E-mail your questions and podcast topics to firstname.lastname@example.org.
Look out for these red flags
Today's show is about red flags buyers should look out for when buying a property.
Reuben and Tessa run through tips and recommendations when checking a house. Tessa shares where and how to look at the roof for any defects, damages, or irregularities. Reuben adds that there's a lot that can be seen from the ground to alert buyers of a bad roof. He highlights that it's important to know the age of the roof and shares about obvious roof defects in old and new constructions. They talk about shingles, sagging ridgelines and edges, discoloration, heat loss, ice dams, and insurance claims.
They talk about issues and irregularities with chimneys such as cracks, gaps, patchings, and rebuilt chimneys. Tessa mentions that it's difficult to determine the true condition of the bricks by a visual analysis from the outside or with a level two chimney inspection. Then they discuss water management- where the water goes and where it's concentrated. Reuben shares his focus on the front door, rotted windows, rotted sidings, the basement as well as the areas outside the house. They discuss the use of stucco and vinyl as sidings and share building practice failures in the previous decades.
Before looking at houses, Reuben shares that it's important to have the right tools such as a quality flashlight and good winter boots. He also highlights that they have a class about all things showing red flags for real estate agents. The 1.25-hour Continuous Education class is accessible at StructureTechCE.com .
Send your questions and comments to email@example.com.
Energy Efficiency Comes Last
Today, the three-legged stool breaks down and digests the recent podcast about insulation with Patrick Huelman.
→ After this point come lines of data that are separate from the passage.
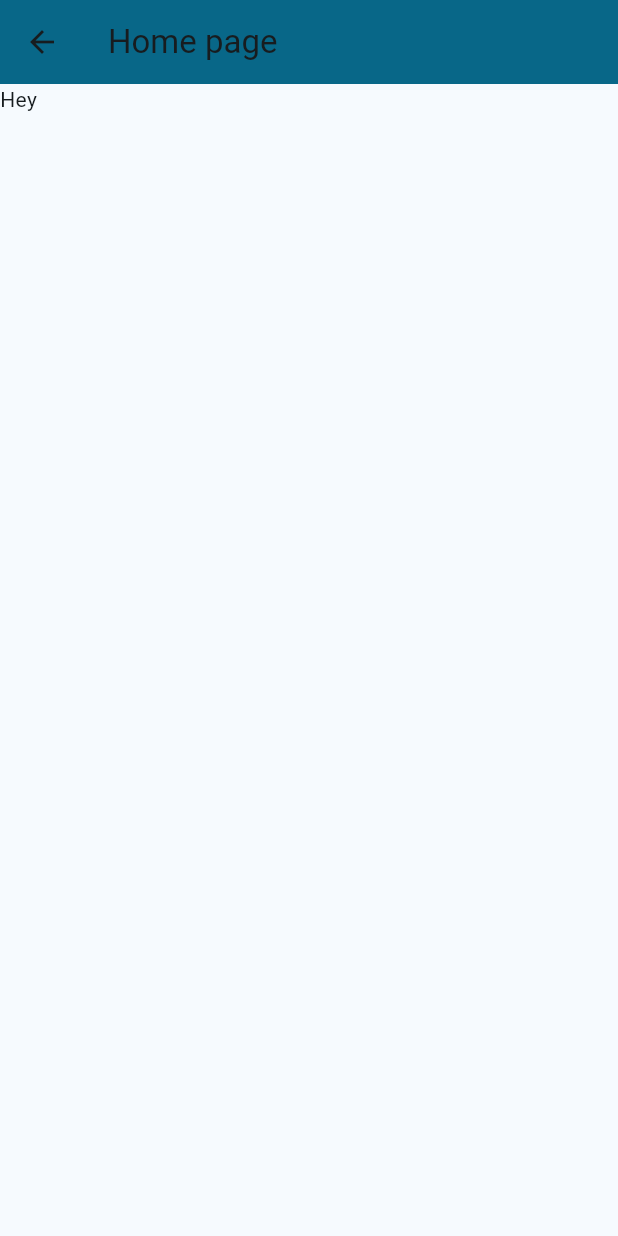
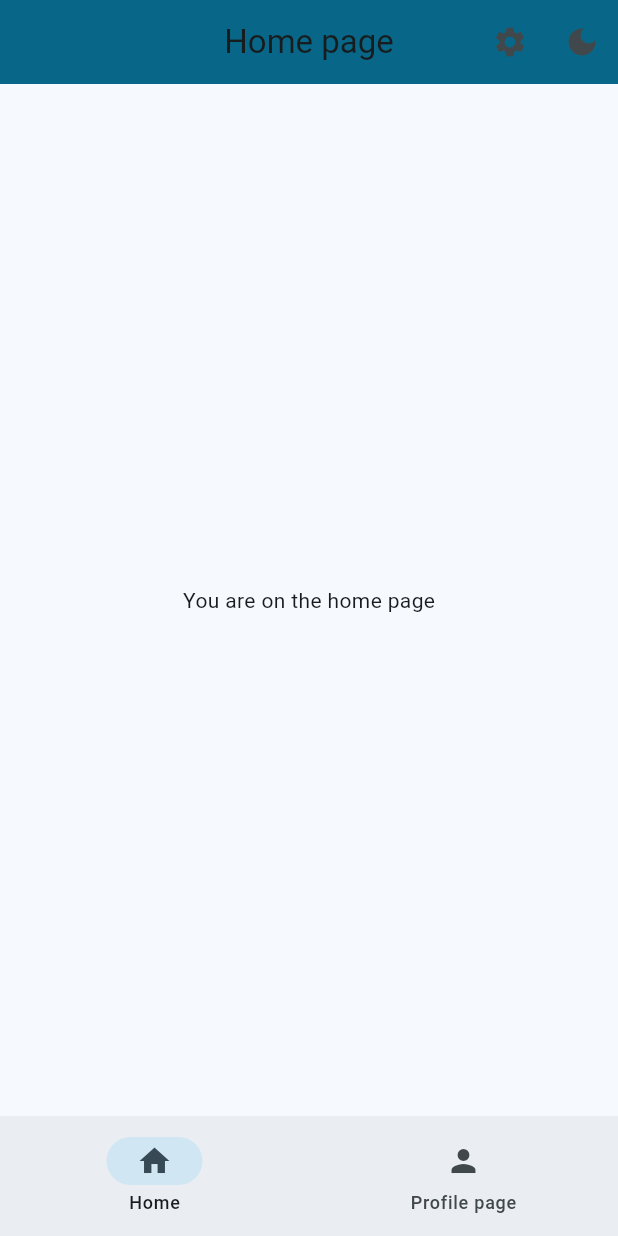
Before and after one commit to Sudo-Victor-Victory/ecg_app, a Flutter app: the screen it shows after launch, after a tap on "Go to home", on a phone screen of 412 x 824 dp. Run offline on Flutter 3.47's test engine with Material 3 defaults, Android fonts, the phone set to English and light mode, and no system bars.

Commit message:
Added a navbar, added ability to switch between navbar pages, added ability to parameterize appBar title and appBarColor and selectedPage, updated widget_test.dart to relate more to my app

```diff
--- /dev/null
+++ b/lib/data/classes/notifiers.dart
@@ -0,0 +1,3 @@
+import 'package:flutter/material.dart';
+
+ValueNotifier<int> selectedPageNotifier = ValueNotifier(0);
--- a/lib/views/pages/home.dart
+++ b/lib/views/pages/home.dart
@@ -1,7 +1,13 @@
 import 'package:flutter/material.dart';
 
 class HomePage extends StatefulWidget {
-  const HomePage({super.key});
+  const HomePage({
+    super.key,
+    required this.appBarTitle,
+    required this.appBarColor,
+  });
+  final String appBarTitle;
+  final Color appBarColor;
 
   @override
   State<HomePage> createState() => _HomePageState();
@@ -10,12 +16,6 @@ class HomePage extends StatefulWidget {
 class _HomePageState extends State<HomePage> {
   @override
   Widget build(BuildContext context) {
-    return Scaffold(
-      appBar: AppBar(
-        title: Text("Home page"),
-        backgroundColor: Color(0xFF086788),
-      ),
-      body: Text("Hey"),
-    );
+    return Scaffold(body: Center(child: Text("You are on the home page")));
   }
 }
--- a/lib/views/pages/sign_up.dart
+++ b/lib/views/pages/sign_up.dart
@@ -1,4 +1,4 @@
-import 'package:ecg_app/views/pages/home.dart';
+import 'package:ecg_app/views/widgets/widget_tree.dart';
 import 'package:flutter/material.dart';
 
 class SignUpPage extends StatefulWidget {
@@ -21,11 +21,11 @@ class _SignUpPageState extends State<SignUpPage> {
           Text("Hi you are in the sign up page"),
           Center(
             child: FilledButton(
-              onPressed: () => Navigator.push(
+              onPressed: () => Navigator.pushReplacement(
                 context,
                 MaterialPageRoute(
                   builder: (context) {
-                    return HomePage();
+                    return WidgetTree();
                   },
                 ),
               ),
--- /dev/null
+++ b/lib/views/widgets/navbar_widget.dart
@@ -0,0 +1,28 @@
+import 'package:ecg_app/data/classes/notifiers.dart';
+import 'package:flutter/material.dart';
+
+class NavbarWidget extends StatelessWidget {
+  const NavbarWidget({super.key});
+
+  @override
+  Widget build(BuildContext context) {
+    return ValueListenableBuilder(
+      valueListenable: selectedPageNotifier,
+      builder: (context, selectedPage, child) {
+        return NavigationBar(
+          destinations: [
+            NavigationDestination(icon: Icon(Icons.home), label: "Home"),
+            NavigationDestination(
+              icon: Icon(Icons.person),
+              label: "Profile page",
+            ),
+          ],
+          onDestinationSelected: (int value) {
+            selectedPageNotifier.value = value;
+          },
+          selectedIndex: selectedPage,
+        );
+      },
+    );
+  }
+}
--- /dev/null
+++ b/lib/views/widgets/widget_tree.dart
@@ -0,0 +1,58 @@
+import 'package:ecg_app/data/classes/notifiers.dart';
+import 'package:ecg_app/views/pages/home.dart';
+import 'package:ecg_app/views/widgets/navbar_widget.dart';
+import 'package:flutter/material.dart';
+
+// Defines params for navbarPages within navbar
+// without it, we would need to create a new navbar + buttons
+class PageConfig {
+  final String title;
+  final Color color;
+  final Widget page;
+  const PageConfig({
+    required this.title,
+    required this.color,
+    required this.page,
+  });
+}
+
+final List<PageConfig> navbarPages = [
+  PageConfig(
+    title: "Home page",
+    color: const Color(0xFF086788),
+    page: HomePage(appBarTitle: "Home page", appBarColor: Color(0xFF086788)),
+  ),
+  PageConfig(
+    title: "Profile page",
+    color: Colors.green,
+    page: const Center(child: Text("Profile page")),
+  ),
+];
+
+class WidgetTree extends StatelessWidget {
+  const WidgetTree({super.key});
+
+  @override
+  Widget build(BuildContext context) {
+    return ValueListenableBuilder<int>(
+      valueListenable: selectedPageNotifier,
+      builder: (context, selectedPage, child) {
+        final config = navbarPages[selectedPage];
+
+        return Scaffold(
+          appBar: AppBar(
+            title: Text(config.title),
+            backgroundColor: config.color,
+            centerTitle: true,
+            actions: [
+              IconButton(onPressed: () {}, icon: const Icon(Icons.settings)),
+              IconButton(onPressed: () {}, icon: const Icon(Icons.dark_mode)),
+            ],
+          ),
+          body: config.page,
+          bottomNavigationBar: const NavbarWidget(),
+        );
+      },
+    );
+  }
+}
```
Also changed, not shown: 1 other file.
Tessa starts the discussion by talking about Patrick's applied research and development in residential houses with the Building America Program that is led by the Department of Energy. This program focuses on energy efficiency and building performance issues, (durability, quality, affordability, comfortability, and indoor air issues) by upgrading the insulation in exterior walls. She shares the nationwide data about homes that could benefit from this project and the type of homes this can be applied to. They also talk about insulation R-values.
Reuben highlights that identifying the best method to retrofit an uninsulated wall depends on the type of the house, the design, materials, climate, and water management strategy, among others. He discusses the drill-and-fill method which he thinks is the best method. He also discusses other methods and the possible return on investment on energy costs. Bill asks why the concept of the perfect wall is not a priority among homeowners. He also asks about the best value-for-money method.
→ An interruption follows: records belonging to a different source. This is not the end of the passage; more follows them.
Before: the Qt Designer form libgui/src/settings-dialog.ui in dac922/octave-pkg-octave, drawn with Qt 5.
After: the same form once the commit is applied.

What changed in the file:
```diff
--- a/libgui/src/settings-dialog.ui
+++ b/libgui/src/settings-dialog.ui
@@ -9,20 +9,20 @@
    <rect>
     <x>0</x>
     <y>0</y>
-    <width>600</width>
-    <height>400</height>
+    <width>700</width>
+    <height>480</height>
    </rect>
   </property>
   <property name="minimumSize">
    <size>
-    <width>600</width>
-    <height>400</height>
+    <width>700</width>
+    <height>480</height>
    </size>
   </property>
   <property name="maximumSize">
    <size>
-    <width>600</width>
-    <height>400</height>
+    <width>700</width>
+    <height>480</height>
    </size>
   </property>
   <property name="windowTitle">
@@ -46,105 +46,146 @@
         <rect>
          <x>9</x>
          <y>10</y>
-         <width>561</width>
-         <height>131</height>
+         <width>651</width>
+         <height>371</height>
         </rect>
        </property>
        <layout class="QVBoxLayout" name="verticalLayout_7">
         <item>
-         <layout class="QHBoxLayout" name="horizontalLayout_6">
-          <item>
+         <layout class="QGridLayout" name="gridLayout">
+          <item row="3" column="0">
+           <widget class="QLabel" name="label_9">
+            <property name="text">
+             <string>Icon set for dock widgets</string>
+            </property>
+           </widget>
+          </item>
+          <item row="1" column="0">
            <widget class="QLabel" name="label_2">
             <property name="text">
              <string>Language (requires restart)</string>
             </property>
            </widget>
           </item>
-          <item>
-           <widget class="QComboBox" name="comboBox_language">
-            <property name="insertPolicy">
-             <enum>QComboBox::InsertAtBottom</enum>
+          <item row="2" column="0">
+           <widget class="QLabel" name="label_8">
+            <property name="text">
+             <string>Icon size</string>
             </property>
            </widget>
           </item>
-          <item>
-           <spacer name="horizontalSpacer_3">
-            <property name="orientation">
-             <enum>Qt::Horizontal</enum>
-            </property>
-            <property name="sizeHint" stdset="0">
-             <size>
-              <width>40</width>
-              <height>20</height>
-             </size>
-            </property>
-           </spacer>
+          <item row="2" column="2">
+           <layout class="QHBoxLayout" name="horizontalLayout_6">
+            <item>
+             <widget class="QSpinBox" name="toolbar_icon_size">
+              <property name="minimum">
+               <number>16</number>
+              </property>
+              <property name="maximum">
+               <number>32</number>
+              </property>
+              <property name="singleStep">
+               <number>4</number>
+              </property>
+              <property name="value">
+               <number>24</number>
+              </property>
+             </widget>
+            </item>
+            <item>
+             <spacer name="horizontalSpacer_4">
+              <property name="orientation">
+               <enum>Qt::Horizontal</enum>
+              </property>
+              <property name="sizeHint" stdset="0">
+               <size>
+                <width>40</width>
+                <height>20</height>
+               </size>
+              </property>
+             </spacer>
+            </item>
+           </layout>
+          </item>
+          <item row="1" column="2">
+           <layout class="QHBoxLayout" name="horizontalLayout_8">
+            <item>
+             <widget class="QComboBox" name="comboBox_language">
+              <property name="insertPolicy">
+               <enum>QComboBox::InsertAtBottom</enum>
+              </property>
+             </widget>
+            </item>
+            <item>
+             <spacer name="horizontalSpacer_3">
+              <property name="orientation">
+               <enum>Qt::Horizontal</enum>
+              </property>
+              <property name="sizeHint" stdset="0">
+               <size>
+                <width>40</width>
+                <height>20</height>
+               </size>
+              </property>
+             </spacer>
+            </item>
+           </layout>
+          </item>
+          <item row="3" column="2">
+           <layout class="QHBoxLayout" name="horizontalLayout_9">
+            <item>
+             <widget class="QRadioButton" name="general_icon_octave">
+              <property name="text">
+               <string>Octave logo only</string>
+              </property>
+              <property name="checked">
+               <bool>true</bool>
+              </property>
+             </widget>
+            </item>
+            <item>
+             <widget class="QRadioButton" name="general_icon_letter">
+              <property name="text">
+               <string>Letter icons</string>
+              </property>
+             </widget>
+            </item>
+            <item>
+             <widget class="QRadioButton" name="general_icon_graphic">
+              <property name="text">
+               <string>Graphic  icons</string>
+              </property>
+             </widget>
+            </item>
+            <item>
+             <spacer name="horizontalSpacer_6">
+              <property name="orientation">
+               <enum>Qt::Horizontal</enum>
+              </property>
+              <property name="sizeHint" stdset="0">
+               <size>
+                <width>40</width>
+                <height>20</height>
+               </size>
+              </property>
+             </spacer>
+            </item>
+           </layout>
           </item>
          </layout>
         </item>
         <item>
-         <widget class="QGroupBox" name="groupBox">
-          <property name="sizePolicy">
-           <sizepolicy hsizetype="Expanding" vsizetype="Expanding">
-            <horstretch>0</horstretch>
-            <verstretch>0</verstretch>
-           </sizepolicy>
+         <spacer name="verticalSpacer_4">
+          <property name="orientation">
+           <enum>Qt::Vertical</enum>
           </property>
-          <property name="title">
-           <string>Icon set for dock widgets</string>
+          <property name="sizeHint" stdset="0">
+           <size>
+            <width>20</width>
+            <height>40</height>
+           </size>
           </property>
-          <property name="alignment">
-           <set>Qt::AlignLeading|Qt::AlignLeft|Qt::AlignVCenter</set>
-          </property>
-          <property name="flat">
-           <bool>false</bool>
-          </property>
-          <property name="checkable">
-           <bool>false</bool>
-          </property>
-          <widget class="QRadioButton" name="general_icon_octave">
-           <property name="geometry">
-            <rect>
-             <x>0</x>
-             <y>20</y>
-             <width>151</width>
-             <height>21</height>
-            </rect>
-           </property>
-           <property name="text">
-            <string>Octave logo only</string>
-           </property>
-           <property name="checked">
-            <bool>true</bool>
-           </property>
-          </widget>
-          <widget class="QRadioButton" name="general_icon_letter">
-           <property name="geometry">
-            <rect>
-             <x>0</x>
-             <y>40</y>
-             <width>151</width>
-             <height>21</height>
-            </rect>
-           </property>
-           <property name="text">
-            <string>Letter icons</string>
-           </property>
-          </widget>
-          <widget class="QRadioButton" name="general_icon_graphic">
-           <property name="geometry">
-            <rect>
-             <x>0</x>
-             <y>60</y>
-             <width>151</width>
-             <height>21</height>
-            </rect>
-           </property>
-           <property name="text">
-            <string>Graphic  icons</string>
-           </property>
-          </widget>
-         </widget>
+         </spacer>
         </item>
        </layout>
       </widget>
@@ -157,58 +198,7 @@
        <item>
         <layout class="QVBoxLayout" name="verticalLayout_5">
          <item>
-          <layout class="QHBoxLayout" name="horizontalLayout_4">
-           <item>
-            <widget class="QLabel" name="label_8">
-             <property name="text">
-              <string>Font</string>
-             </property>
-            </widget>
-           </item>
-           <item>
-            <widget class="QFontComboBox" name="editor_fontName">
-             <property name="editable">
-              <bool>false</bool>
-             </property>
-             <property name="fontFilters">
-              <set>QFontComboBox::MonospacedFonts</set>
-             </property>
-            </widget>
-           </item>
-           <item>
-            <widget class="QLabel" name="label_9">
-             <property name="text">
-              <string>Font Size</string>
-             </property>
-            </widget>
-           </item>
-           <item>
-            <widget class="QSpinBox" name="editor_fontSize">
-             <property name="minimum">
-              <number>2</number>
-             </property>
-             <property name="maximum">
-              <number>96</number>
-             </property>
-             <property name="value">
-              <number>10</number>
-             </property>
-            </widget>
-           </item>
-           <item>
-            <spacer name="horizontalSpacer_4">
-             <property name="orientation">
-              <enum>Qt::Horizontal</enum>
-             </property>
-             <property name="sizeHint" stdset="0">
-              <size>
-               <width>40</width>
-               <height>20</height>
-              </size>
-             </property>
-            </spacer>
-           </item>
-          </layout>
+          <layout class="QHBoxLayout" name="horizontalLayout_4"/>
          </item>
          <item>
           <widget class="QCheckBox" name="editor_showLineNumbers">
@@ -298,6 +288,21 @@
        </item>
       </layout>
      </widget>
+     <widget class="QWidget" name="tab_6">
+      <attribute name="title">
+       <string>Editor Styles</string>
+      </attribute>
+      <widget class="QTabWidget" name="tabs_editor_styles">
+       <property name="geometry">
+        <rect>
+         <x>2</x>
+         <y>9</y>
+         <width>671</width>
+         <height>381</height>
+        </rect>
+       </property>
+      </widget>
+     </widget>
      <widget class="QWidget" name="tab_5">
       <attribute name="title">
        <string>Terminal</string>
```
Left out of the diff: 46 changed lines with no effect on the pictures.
As a takeaway from the session, Tessa shares that the order of changes and improvements in the house matters. She adds that before focusing on energy efficiency, interior issues should be addressed.
For comments and questions, send an email at firstname.lastname@example.org or visit structuretalk.com
Overall a solid podcast
I had given this podcast a 3 star review due to the amount of airtime they give their software vendor. Reuben emailed me and professionally defended their reasons therefore I have edited this review and am giving them 5 stars.
Blue Line Home Inspections
As a Home Inspector in the same market, I enjoy the podcast. I learn a bunch of stuff all the time. It’s a great way to keep up with the information in the home inspection world! Keep up the great work!
Love the format as is!
As a newer real estate agent, I love your podcast! I’ve learned so much about home inspections and other real estate topics are interesting too. I like finding connections for other industry vendors - like the restoration company you featured! I will be telling every agent I can to tune in. Thanks for the great show!